Skip navigation links (access key: Z)Library and Archives Canada / Bibliothèque et Archives CanadaSymbol of the Government of Canada
Français - Version française de cette pageHome - The main page of the Institution's websiteContact Us - Institutional contact informationHelp - Information about using the institutional websiteSearch - Search the institutional - Government of Canada website

Archived Content

This archived Web page remains online for reference, research or recordkeeping purposes. This page will not be altered or updated. Web pages that are archived on the Internet are not subject to the Government of Canada Web Standards. As per the Communications Policy of the Government of Canada, you can request alternate formats of this page on the Contact Us page.

Banner: The Kids' Site of Canadian Settlement
IntroductionExplore the Communities

Section title: Wendat (Huron)
Introduction |  History |  Daily Life |  Culture | References



The Wendat spoke what we call an Iroquoian language. There were many Iroquoian languages. Other Native peoples also spoke an Iroquoian language: Five Nations Iroquois, the Neutral Nation, the Tobacco Nation, the Wenro and the Erie.


Feasts were an important part of the Wendat religion. Feasts involved dancing and special rituals, and often contests or games.

The Wendat had special healers called shamans who used visions and dreams to figure out how to cure different illnesses, predict the future or control the weather. They often used herbal medicines to cure the sick. Both men and women could be shamans, and they were highly respected in the community.

The Wendat participated each mid-winter in dream interpretation. They believed that dreams were very important, and could tell the future. Dreams could even cause illness if not dealt with properly. The Wendat believed that things inside of us are sometimes expressed in our dreams. They would play a game of charades and have someone act out their dreams. This would help the people interpret what the dream meant.

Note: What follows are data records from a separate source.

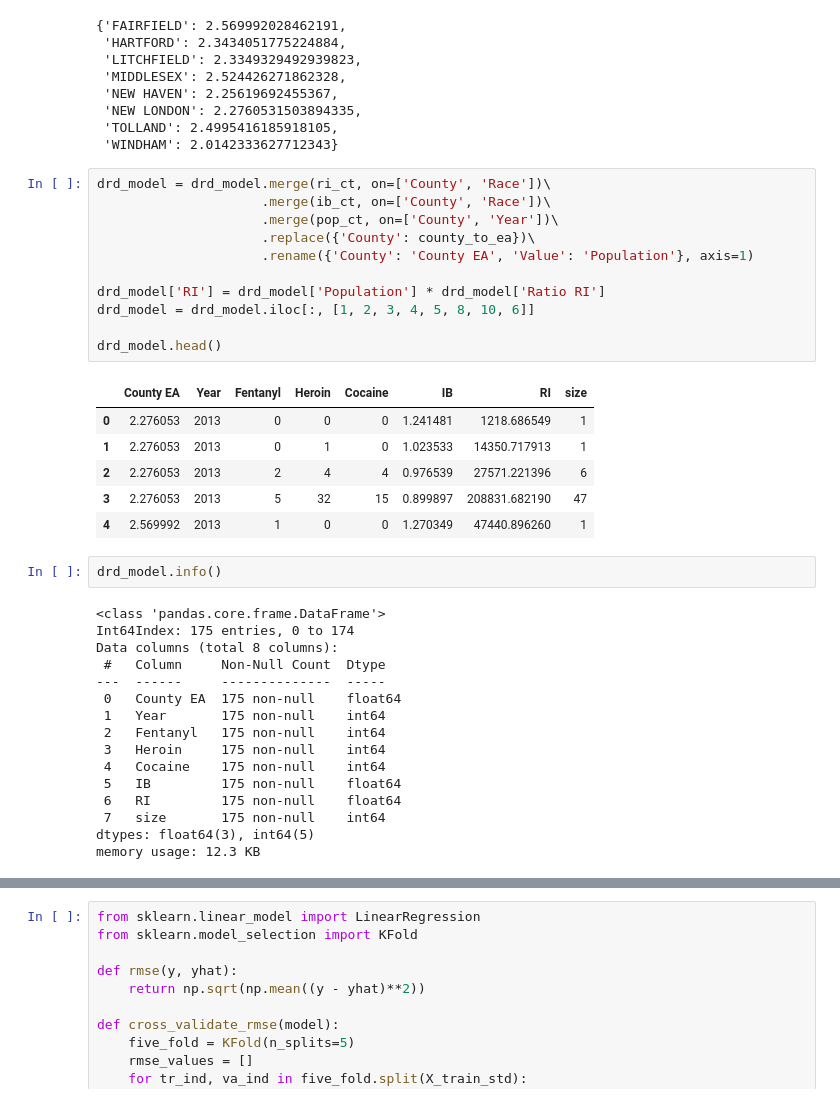
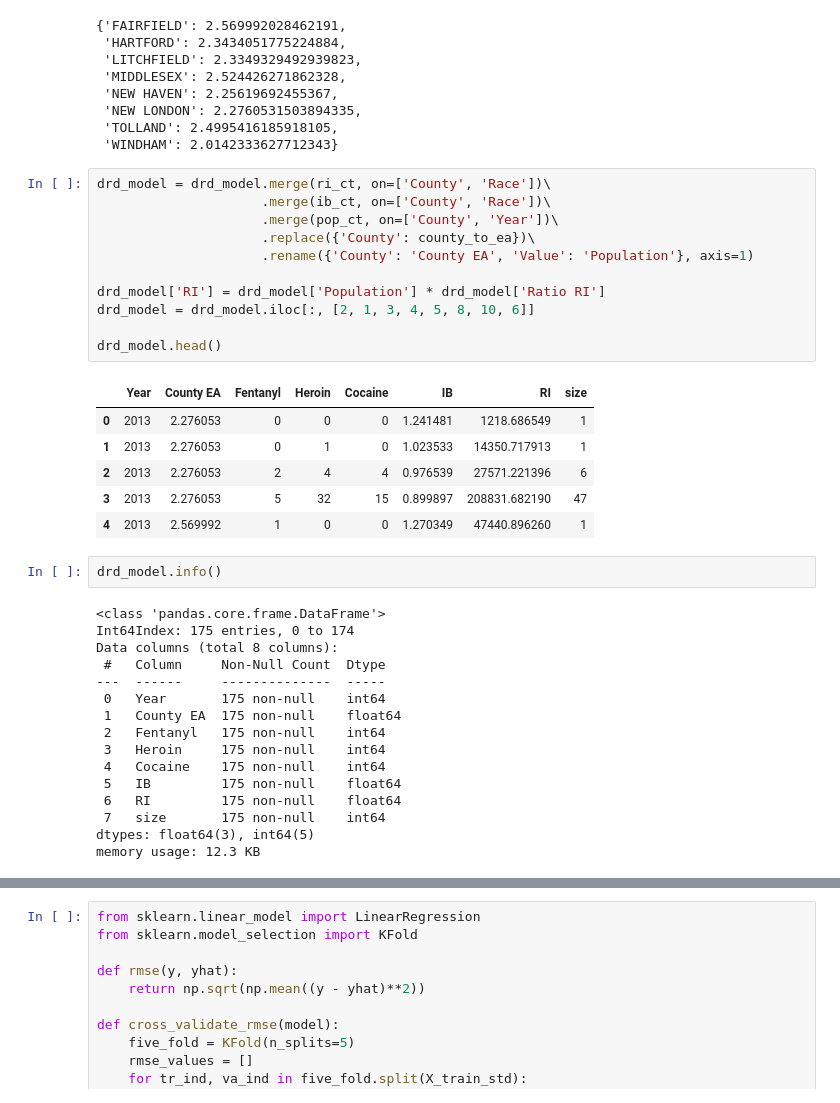
Before and after one commit to muhan-zhang/data200-final-project, a Jupyter notebook: Project.ipynb, the cells around one changed output, grey strips where cells are left out. Saved outputs shown, nothing was run; the diff lists cells and outputs as text.

```diff
--- a/Project.ipynb
+++ b/Project.ipynb
@@ -1659,21 +1659,21 @@ county_to_ea
 # %%
 drd_model = drd_model.merge(ri_ct, on=['County', 'Race'])\
                      .merge(ib_ct, on=['County', 'Race'])\
                      .merge(pop_ct, on=['County', 'Year'])\
                      .replace({'County': county_to_ea})\
                      .rename({'County': 'County EA', 'Value': 'Population'}, axis=1)
 
 drd_model['RI'] = drd_model['Population'] * drd_model['Ratio RI']
-drd_model = drd_model.iloc[:, [1, 2, 3, 4, 5, 8, 10, 6]]
+drd_model = drd_model.iloc[:, [2, 1, 3, 4, 5, 8, 10, 6]]
 
 drd_model.head()
 # %% [output]
-|  | County EA | Year | Fentanyl | Heroin | Cocaine | IB | RI | size |
-| 0 | 2.276053 | 2013 | 0 | 0 | 0 | 1.241481 | 1218.686549 | 1 |
-| 1 | 2.276053 | 2013 | 0 | 1 | 0 | 1.023533 | 14350.717913 | 1 |
-| 2 | 2.276053 | 2013 | 2 | 4 | 4 | 0.976539 | 27571.221396 | 6 |
-| 3 | 2.276053 | 2013 | 5 | 32 | 15 | 0.899897 | 208831.682190 | 47 |
-| 4 | 2.569992 | 2013 | 1 | 0 | 0 | 1.270349 | 47440.896260 | 1 |
+|  | Year | County EA | Fentanyl | Heroin | Cocaine | IB | RI | size |
+| 0 | 2013 | 2.276053 | 0 | 0 | 0 | 1.241481 | 1218.686549 | 1 |
+| 1 | 2013 | 2.276053 | 0 | 1 | 0 | 1.023533 | 14350.717913 | 1 |
+| 2 | 2013 | 2.276053 | 2 | 4 | 4 | 0.976539 | 27571.221396 | 6 |
+| 3 | 2013 | 2.276053 | 5 | 32 | 15 | 0.899897 | 208831.682190 | 47 |
+| 4 | 2013 | 2.569992 | 1 | 0 | 0 | 1.270349 | 47440.896260 | 1 |
 # %%
 drd_model.info()
 # %% [output]
@@ -1682,8 +1682,8 @@ Int64Index: 175 entries, 0 to 174
 Data columns (total 8 columns):
  #   Column     Non-Null Count  Dtype
 ---  ------     --------------  -----
- 0   County EA  175 non-null    float64
- 1   Year       175 non-null    int64
+ 0   Year       175 non-null    int64
+ 1   County EA  175 non-null    float64
  2   Fentanyl   175 non-null    int64
  3   Heroin     175 non-null    int64
  4   Cocaine    175 non-null    int64
```
Also changed, not shown: parts of 14 cells of this notebook.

The Wendat believed that by acting out their dreams, they would remain healthy in mind, body and spirit.


Proactive Disclosure